A series of sketchbooks, collages, maquettes and a self-portrait have been selected from the Robert Adams collection and are available online. Together the material documents the wide range of Adams's practice over nearly forty years. The sketchbooks date from c.1944-80 and contain studies for a variety of artworks by Adams, such as the screen forms and 'Vertex' series of sculptures. The maquettes date from the 1950s to the 1970s and relate to the 'Vertex' and 'Cavetto' sculptures of the 1970s. The self-portrait dates from c.1946.
Details of the remainder of the collection can be found on the Archive catalogue.
- Collection Owner
- Robert Adams 1917–1984
- Tate Archive
- Presented by Mrs Pat Adams, widow of the artist, and her daughter Mrs Mary Adams Weatherhead, in 1984 and 1990.
- TGA 8421
44 objects in this collection
- Untitled collages

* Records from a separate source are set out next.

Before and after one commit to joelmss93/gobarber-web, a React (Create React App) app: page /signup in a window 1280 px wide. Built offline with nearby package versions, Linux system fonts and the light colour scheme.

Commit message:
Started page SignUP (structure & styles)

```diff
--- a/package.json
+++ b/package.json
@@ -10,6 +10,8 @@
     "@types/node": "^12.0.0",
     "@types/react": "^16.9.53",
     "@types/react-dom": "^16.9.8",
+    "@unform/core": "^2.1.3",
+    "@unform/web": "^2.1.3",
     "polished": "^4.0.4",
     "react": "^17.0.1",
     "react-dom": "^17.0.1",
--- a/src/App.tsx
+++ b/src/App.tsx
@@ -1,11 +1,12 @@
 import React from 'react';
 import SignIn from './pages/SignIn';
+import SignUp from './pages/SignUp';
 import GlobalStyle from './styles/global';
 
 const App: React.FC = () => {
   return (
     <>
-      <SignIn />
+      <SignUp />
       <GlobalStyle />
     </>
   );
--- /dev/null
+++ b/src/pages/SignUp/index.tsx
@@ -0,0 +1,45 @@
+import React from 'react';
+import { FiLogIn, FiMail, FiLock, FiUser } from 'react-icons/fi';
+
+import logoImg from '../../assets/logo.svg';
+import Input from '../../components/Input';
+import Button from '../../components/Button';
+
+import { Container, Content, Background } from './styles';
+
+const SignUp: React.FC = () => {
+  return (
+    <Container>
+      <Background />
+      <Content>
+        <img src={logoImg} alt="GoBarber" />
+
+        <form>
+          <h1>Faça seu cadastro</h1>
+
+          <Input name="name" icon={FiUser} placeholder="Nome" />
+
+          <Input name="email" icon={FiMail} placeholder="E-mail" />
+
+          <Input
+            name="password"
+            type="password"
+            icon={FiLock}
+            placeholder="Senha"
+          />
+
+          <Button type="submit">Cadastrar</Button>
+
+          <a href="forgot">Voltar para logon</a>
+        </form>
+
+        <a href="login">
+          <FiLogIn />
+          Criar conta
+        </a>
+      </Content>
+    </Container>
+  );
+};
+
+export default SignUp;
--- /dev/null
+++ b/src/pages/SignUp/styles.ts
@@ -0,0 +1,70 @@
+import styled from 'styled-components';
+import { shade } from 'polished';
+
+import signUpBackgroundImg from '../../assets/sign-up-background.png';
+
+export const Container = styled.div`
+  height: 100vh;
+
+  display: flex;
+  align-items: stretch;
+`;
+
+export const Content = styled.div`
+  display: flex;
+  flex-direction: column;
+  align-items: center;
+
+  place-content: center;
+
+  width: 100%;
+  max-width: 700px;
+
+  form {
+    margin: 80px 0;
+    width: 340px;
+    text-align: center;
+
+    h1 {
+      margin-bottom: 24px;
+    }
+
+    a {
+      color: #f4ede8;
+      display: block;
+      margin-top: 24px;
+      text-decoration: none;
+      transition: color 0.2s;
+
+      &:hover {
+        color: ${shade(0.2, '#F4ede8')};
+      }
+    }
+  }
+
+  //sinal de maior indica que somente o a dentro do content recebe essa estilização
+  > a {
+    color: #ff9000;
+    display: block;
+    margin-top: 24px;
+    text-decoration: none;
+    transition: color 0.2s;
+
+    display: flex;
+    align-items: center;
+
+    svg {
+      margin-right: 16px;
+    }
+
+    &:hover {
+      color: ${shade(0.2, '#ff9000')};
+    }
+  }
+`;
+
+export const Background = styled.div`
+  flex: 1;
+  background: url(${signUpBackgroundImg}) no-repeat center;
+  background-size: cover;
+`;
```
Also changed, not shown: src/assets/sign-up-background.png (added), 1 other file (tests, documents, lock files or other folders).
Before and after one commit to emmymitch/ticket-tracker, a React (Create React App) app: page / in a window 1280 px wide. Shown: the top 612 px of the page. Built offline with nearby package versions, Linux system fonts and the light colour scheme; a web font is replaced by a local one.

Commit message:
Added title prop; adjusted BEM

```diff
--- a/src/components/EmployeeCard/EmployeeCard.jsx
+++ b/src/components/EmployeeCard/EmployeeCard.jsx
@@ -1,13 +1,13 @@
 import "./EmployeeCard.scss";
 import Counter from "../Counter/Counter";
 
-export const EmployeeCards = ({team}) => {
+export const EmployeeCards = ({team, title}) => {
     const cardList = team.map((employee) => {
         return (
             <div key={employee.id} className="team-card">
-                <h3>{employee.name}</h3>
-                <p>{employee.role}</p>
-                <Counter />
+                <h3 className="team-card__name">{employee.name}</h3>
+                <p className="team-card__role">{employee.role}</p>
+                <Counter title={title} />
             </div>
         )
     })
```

- When he developed from abstraction to constructed abstract art in the early 1950s, Adams shared with his painter friends Victor Pasmore, Anthony Hill, Terry Frost and others, an interest in collage. They cut 'self-coloured' papers into basic shapes, triangle, semi-circle, rectangle, and with them built up compositions with constructed movement. Sometimes systems of proportion, such as the golden section, derived from theoreticians like Hambidge or Ghyka, were used. Adams showed twelve, unspecified collages at Gimpel Fils in March 1953 (numbers 21-32) and early in 1955 he showed two more at the exhibition 'Nine Abstract Artists' which have been identified with some certainty (numbers 4, 5, 'Moving Forms' and 'Descending Forms'). These two are composed of segments of circles, cut from coloured papers, which are tilted and rocked in relation to each other so that they form an apparently natural progression, like a shoal of leaves, across and down the sheet. He continued occasionally to work in collage and he last exhibited collages in a one-man exhibition in 1978 held at Gainsborough's House, Sudbury (numbers 20-23). Among a group of small, fragmentary, loose sheets of drawings (TGA 8421/1/20-29) in the Tate Archive are studies which relate to the two collages shown at 'Nine Abstract Artists'. On one of these sheets (TGA 8421/1/29) are studies for two of the undated collages in the Archive (TGA 8421/2/1 and 8421/2/2). These two are made from long, thin segments of circles, and rectangular slips, cut from card coloured grey, yellow, red, black and white. The pieces are numbered beneath. They were not tilted but measuring about 255 x 380 mm, so that the curves mirror each other and contrast with the straight edges. The small studies show the care Adams took to establish a rhythm across the composition. The supports of theses collages have been pinned up and are inscribed with numbers in their corners, so they were probably exhibited but when and where is unknown. The other five collages, also undated, have hardboard supports. Four of the panels are square, measuring about 280 x 280 mm, the fifth is about three times as high as it is long (TGA 8421/2/4, 376 x 135 mm). One of the square panels (TGA 8421/2/3) was probably never made up as a completed collage. Two pencil lines are ruled across it and with it are nine loose pieces of paper, cut into geometric shapes, from pages of a book or magazine, chosen for their very dark, glossy surface. The other panels are stuck over with rectangular pieces of self-coloured papers, brown, blue, red, green, black, maroon, yellow and grey. Their compositions are abstract and in this way, with their rectangular forms, are closer to the collages of Jean Arp and Sophie Taeuber made in 1918 than those of the Cubists of c.1912. A linocut dated 1952 has a related composition, with rectangles divided by clear, thin, straight, lines (see F. Carey and A Griffiths, 'Avant-garde British Printmaking 1914-1960', British Museum, 1990, colour plate number 88).
- TGA 8421/2